Reproduce the entries below exactly, but leave the pictures out.

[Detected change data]
------
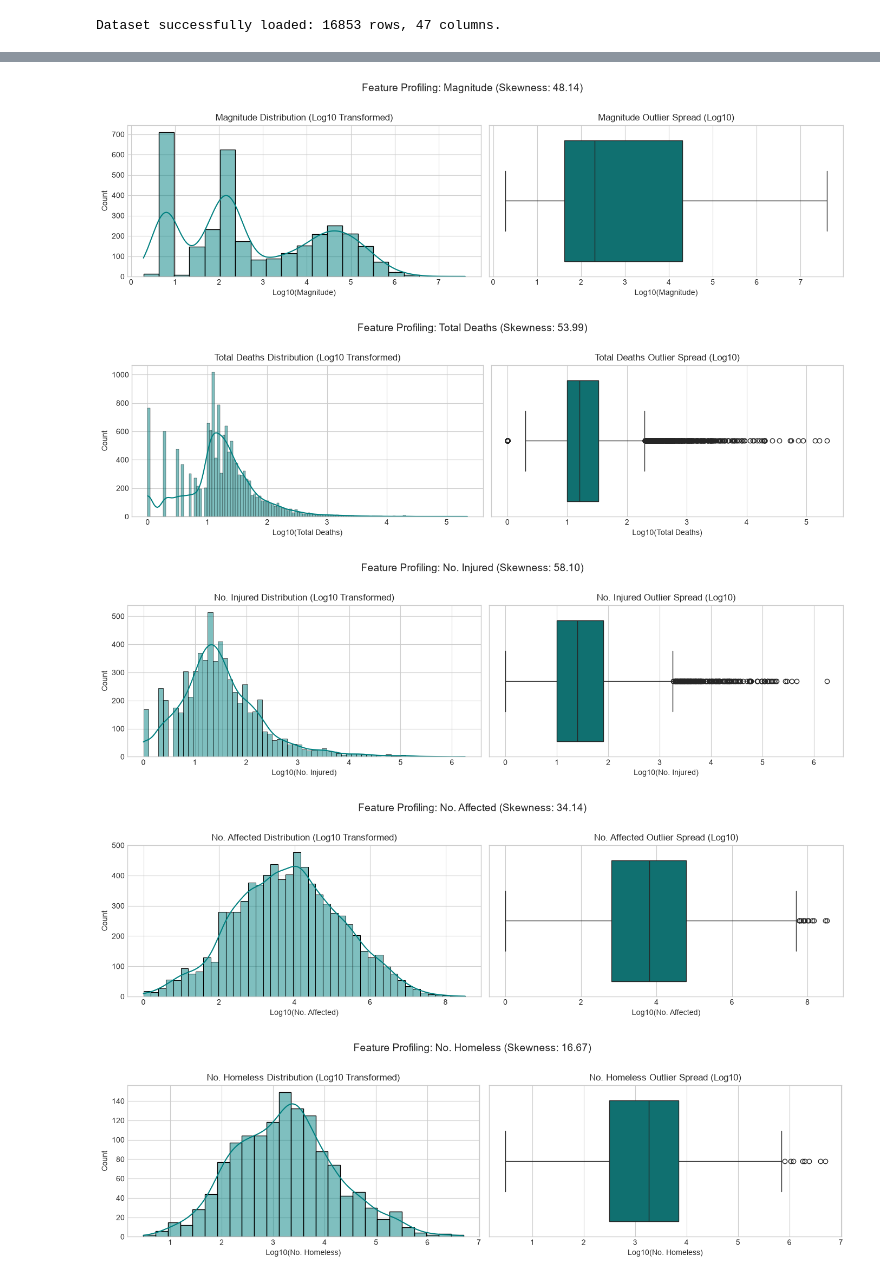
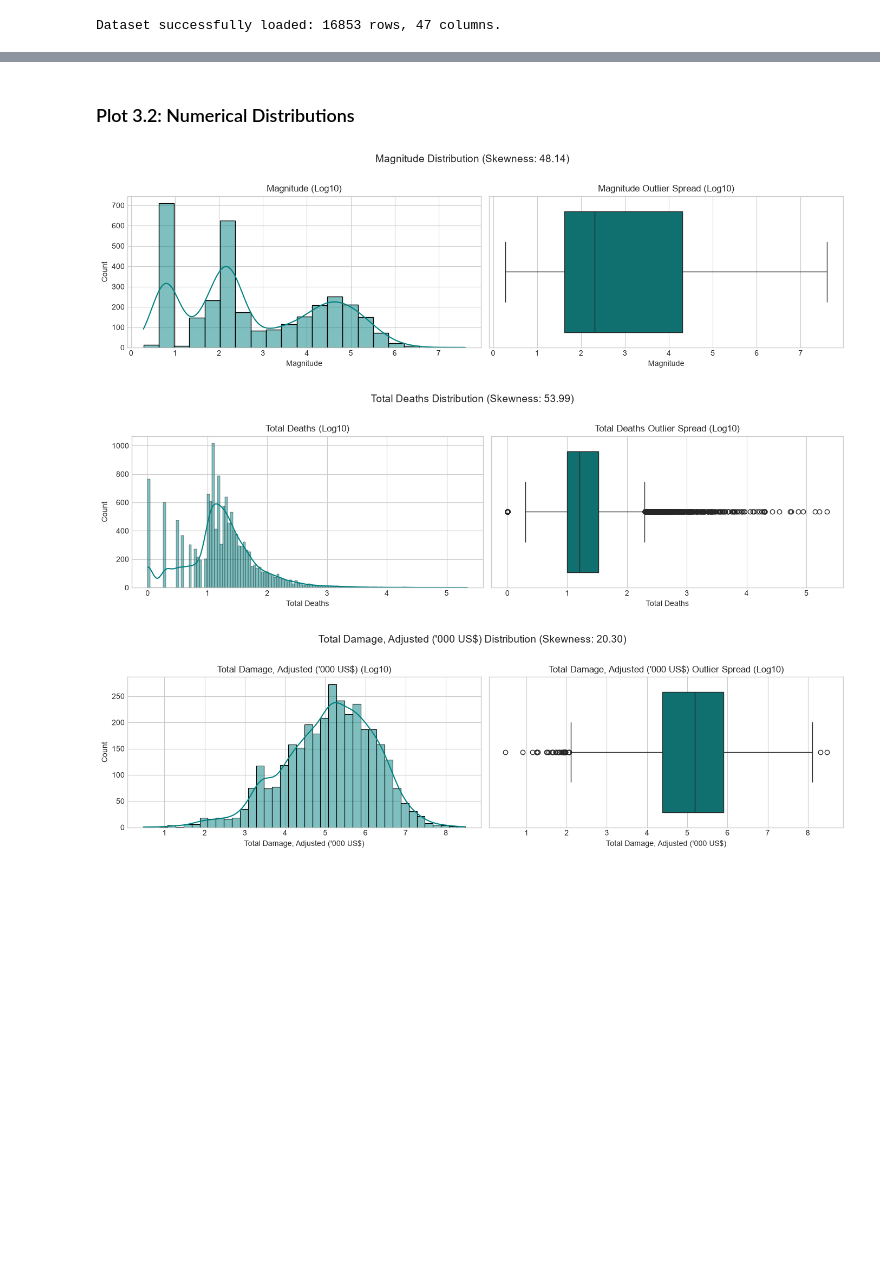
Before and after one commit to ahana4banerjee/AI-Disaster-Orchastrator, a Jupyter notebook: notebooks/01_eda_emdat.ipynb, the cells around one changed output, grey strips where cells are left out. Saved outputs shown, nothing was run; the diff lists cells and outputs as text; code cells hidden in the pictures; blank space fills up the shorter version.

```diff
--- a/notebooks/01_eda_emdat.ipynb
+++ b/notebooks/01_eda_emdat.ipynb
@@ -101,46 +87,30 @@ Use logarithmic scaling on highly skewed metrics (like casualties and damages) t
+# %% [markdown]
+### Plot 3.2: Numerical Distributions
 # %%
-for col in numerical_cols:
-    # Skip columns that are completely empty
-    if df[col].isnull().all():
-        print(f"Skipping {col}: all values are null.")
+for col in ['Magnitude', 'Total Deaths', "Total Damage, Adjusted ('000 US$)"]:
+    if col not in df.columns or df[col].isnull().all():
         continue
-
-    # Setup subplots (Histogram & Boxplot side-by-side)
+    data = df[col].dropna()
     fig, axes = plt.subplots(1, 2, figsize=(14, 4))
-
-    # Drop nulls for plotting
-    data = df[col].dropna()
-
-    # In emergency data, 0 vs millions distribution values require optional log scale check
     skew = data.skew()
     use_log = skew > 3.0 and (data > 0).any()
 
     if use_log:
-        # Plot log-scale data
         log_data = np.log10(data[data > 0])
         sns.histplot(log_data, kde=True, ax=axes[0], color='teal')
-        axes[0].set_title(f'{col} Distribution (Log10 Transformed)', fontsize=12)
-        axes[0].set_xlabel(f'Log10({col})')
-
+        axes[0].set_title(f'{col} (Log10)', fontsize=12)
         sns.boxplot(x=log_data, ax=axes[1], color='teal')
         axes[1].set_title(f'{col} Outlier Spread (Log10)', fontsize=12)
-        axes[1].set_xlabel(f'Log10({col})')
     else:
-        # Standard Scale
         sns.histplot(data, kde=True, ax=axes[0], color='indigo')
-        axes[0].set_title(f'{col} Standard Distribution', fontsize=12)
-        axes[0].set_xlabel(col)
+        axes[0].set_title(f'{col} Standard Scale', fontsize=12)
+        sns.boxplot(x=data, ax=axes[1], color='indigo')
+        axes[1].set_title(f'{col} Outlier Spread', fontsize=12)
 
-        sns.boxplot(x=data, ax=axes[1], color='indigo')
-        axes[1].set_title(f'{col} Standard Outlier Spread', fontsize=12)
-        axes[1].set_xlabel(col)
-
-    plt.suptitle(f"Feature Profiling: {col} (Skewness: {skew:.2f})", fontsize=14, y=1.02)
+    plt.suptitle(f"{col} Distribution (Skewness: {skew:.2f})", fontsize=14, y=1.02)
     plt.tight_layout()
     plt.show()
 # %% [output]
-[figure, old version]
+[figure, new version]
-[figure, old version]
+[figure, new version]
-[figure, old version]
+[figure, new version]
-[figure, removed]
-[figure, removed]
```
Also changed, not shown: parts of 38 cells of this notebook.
------
* **Exercise output**:
Before and after one commit to ahana4banerjee/AI-Disaster-Orchastrator, a Jupyter notebook: notebooks/01_eda_emdat.ipynb, the cells around one changed output, grey strips where cells are left out. Saved outputs shown, nothing was run; the diff lists cells and outputs as text; code cells hidden in the pictures; blank space fills up the shorter version.

```diff
--- a/notebooks/01_eda_emdat.ipynb
+++ b/notebooks/01_eda_emdat.ipynb
@@ -101,46 +87,30 @@ Use logarithmic scaling on highly skewed metrics (like casualties and damages) t
+# %% [markdown]
+### Plot 3.2: Numerical Distributions
 # %%
-for col in numerical_cols:
-    # Skip columns that are completely empty
-    if df[col].isnull().all():
-        print(f"Skipping {col}: all values are null.")
+for col in ['Magnitude', 'Total Deaths', "Total Damage, Adjusted ('000 US$)"]:
+    if col not in df.columns or df[col].isnull().all():
         continue
-
-    # Setup subplots (Histogram & Boxplot side-by-side)
+    data = df[col].dropna()
     fig, axes = plt.subplots(1, 2, figsize=(14, 4))
-
-    # Drop nulls for plotting
-    data = df[col].dropna()
-
-    # In emergency data, 0 vs millions distribution values require optional log scale check
     skew = data.skew()
     use_log = skew > 3.0 and (data > 0).any()
 
     if use_log:
-        # Plot log-scale data
         log_data = np.log10(data[data > 0])
         sns.histplot(log_data, kde=True, ax=axes[0], color='teal')
-        axes[0].set_title(f'{col} Distribution (Log10 Transformed)', fontsize=12)
-        axes[0].set_xlabel(f'Log10({col})')
-
+        axes[0].set_title(f'{col} (Log10)', fontsize=12)
         sns.boxplot(x=log_data, ax=axes[1], color='teal')
         axes[1].set_title(f'{col} Outlier Spread (Log10)', fontsize=12)
-        axes[1].set_xlabel(f'Log10({col})')
     else:
-        # Standard Scale
         sns.histplot(data, kde=True, ax=axes[0], color='indigo')
-        axes[0].set_title(f'{col} Standard Distribution', fontsize=12)
-        axes[0].set_xlabel(col)
+        axes[0].set_title(f'{col} Standard Scale', fontsize=12)
+        sns.boxplot(x=data, ax=axes[1], color='indigo')
+        axes[1].set_title(f'{col} Outlier Spread', fontsize=12)
 
-        sns.boxplot(x=data, ax=axes[1], color='indigo')
-        axes[1].set_title(f'{col} Standard Outlier Spread', fontsize=12)
-        axes[1].set_xlabel(col)
-
-    plt.suptitle(f"Feature Profiling: {col} (Skewness: {skew:.2f})", fontsize=14, y=1.02)
+    plt.suptitle(f"{col} Distribution (Skewness: {skew:.2f})", fontsize=14, y=1.02)
     plt.tight_layout()
     plt.show()
 # %% [output]
-[figure, old version]
+[figure, new version]
-[figure, old version]
+[figure, new version]
-[figure, old version]
+[figure, new version]
-[figure, removed]
-[figure, removed]
```
Also changed, not shown: parts of 38 cells of this notebook.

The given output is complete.